The word “hamlet” appeared in the English language at the beginning of the 14th century, derived from medieval French. The first meaning of this noun indicated community: a village, a town, a little cluster of houses in the country. Three centuries later, Shakespeare used it to name the work and the protagonist of one of his most prominent tragedies. In the monologue most quoted from the play, the young prince Hamlet asks a rhetorical question—one which, unlike dictatorships, does not come with an expiration date attached to it.
To be, or not to be, that is the question:
Whether ’tis nobler in the mind to suffer
The slings and arrows of outrageous fortune,
Or to take arms against a sea of troubles
And by opposing end them.
I cannot read these five lines without thinking of Cuba’s Hamlet. Yes, Cuba has a Hamlet: the artist Hamlet Lavastida, who has enjoyed a remarkable professional career, with individual and group exhibitions at an equally impressive list of institutions, inside and outside of Cuba. We haven’t met in person or exchanged a single word. We’re friends on Facebook, but the friendship I profess for him goes beyond social media.
Lavastida personifies two attributes that the regime on the island fears most: he is an exceptional artist and he is a Cuban who has decided to live in liberty in spite of the totalitarianism that rules over his country of origin. He is, moreover, a citizen who knows his rights and is capable of imagining —and imagining himself in— a Cuba where the terror of the State does not prevail. That is why, almost two months ago, after finishing up an artistic residence in Künstlerhaus Bethanien, in Germany, he decided to return to the island, even though he knew that the only art promoted by Castrismo is the art of repression.
Upon his arrival in Havana —vaccinated and with a negative Coronavirus test— the authorities sent him to an isolation center from which he should have left by Saturday, June 26t. I write “should have left,” because that day, before he was able to reunite with his loved ones, the State Security kidnapped him, and since then has kept him detained, incommunicado and subject to a series of interrogations in which he is accused of “incitement of criminal conspiracy,” a Kafkaesque charge invented by the same judicial system that created this legal threat in its Penal Code: “predisposition to commit social dangerousness in the future.” (Emphasis mine.) Hamlet is still in jail, incommunicado, and he contracted COVID while under detention. His family was not notified while he was symptomatic.
Hamlet Lavastida’s renown as an artist is not a requirement for demanding his release. The right to think, to speak, and to protest are not and should not be exclusive to those who, through the arts, show their vision of the world. By the same token, artists are not the only ones harassed by the Cuban military junta which, in its death throes, is lashing out like a wounded animal.
While so many of my friends in real life today —spread out over the globe— opt for silence, or look the other way, or succumb to apathy or fear, Lavastida —with his attitude, by the mere act of returning to our country and putting his body on the line— is defending my rights, and the rights of every fellow Cuban who is reading this text.
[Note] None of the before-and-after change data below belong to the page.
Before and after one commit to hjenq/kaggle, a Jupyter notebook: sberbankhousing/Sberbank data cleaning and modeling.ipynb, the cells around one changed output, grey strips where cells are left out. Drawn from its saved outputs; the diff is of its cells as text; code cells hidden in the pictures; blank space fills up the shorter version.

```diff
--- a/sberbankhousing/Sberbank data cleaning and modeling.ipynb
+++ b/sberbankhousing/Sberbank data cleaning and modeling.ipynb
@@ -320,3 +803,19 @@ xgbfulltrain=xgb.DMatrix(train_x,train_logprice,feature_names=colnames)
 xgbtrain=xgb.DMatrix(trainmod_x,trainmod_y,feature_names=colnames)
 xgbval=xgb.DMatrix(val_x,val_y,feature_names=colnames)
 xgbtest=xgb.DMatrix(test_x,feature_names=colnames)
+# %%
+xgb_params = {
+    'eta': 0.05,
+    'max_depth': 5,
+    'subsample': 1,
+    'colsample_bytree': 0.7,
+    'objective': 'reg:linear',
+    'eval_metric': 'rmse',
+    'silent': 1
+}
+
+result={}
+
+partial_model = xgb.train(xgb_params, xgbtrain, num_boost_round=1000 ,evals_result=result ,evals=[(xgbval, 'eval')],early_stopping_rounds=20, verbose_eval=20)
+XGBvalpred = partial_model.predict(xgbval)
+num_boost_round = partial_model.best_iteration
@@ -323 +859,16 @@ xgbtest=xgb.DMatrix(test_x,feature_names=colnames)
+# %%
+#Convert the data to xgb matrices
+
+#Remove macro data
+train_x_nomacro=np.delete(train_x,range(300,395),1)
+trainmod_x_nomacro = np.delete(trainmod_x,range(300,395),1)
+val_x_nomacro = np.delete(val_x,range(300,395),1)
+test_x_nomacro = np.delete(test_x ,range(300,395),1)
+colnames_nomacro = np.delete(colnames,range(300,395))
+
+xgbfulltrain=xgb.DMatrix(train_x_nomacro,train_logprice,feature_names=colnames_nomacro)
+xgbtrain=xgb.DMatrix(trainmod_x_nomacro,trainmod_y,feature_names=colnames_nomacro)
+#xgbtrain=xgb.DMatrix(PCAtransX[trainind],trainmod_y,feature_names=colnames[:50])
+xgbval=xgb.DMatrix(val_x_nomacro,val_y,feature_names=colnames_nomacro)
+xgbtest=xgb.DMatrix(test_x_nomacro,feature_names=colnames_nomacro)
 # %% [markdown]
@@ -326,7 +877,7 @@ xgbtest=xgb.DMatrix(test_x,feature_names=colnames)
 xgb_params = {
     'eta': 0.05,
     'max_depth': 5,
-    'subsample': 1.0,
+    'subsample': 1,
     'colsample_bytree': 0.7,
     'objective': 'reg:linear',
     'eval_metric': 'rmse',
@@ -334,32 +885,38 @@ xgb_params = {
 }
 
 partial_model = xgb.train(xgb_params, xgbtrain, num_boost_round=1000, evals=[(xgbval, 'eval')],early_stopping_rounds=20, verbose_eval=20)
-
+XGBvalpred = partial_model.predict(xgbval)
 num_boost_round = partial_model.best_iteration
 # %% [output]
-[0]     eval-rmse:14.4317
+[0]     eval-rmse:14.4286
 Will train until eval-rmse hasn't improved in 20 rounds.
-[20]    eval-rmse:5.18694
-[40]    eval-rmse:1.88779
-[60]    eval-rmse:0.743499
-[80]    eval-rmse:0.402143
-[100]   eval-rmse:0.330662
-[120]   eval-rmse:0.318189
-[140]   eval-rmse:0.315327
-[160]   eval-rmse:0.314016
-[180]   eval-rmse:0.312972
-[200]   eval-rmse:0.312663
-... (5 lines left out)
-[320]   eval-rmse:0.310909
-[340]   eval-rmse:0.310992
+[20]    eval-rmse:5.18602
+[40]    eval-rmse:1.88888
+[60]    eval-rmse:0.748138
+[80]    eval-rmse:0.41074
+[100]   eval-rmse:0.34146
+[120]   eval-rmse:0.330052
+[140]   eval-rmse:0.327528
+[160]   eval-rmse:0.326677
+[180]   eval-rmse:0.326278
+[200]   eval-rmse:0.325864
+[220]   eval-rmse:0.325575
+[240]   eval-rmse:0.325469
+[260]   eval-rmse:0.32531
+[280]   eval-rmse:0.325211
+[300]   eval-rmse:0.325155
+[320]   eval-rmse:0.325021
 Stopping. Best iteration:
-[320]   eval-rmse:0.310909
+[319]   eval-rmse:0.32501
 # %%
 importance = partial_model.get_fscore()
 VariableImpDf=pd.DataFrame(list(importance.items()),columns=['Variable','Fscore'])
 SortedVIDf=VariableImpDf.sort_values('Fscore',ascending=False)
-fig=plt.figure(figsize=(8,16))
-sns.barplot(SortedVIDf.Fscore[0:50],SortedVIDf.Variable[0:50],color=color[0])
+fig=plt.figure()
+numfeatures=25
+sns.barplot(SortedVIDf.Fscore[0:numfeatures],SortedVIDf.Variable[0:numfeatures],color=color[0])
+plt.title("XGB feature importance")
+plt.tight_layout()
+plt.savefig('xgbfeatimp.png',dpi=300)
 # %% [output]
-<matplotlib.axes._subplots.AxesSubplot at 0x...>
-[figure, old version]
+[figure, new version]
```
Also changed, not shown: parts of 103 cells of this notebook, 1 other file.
The least I can do is to defend his rights when the regime wants to gag him.
This is personal. Today it’s Hamlet Lavastida. Tomorrow, it could be your mother, your close friend, your brother, you. This concerns you, wherever you are. Remember the initial meaning of hamlet. And act in solidarity. It is time to mobilize the village, the town, the little cluster of houses in the country.
Alexis Romay is the author of two novels and two books of poetry. He has translated novels into Spanish by Ana Veciana-Suarez, Margarita Engle, Meg Medina, and Stuart Gibbs and a novel into English by Miguel Correa Mujica. His essays have been published in several outlets, including NBC News, World Literature Today, Museum of Modern Art, El Nuevo Herald, and Letras Libres. Twitter: @Aromay.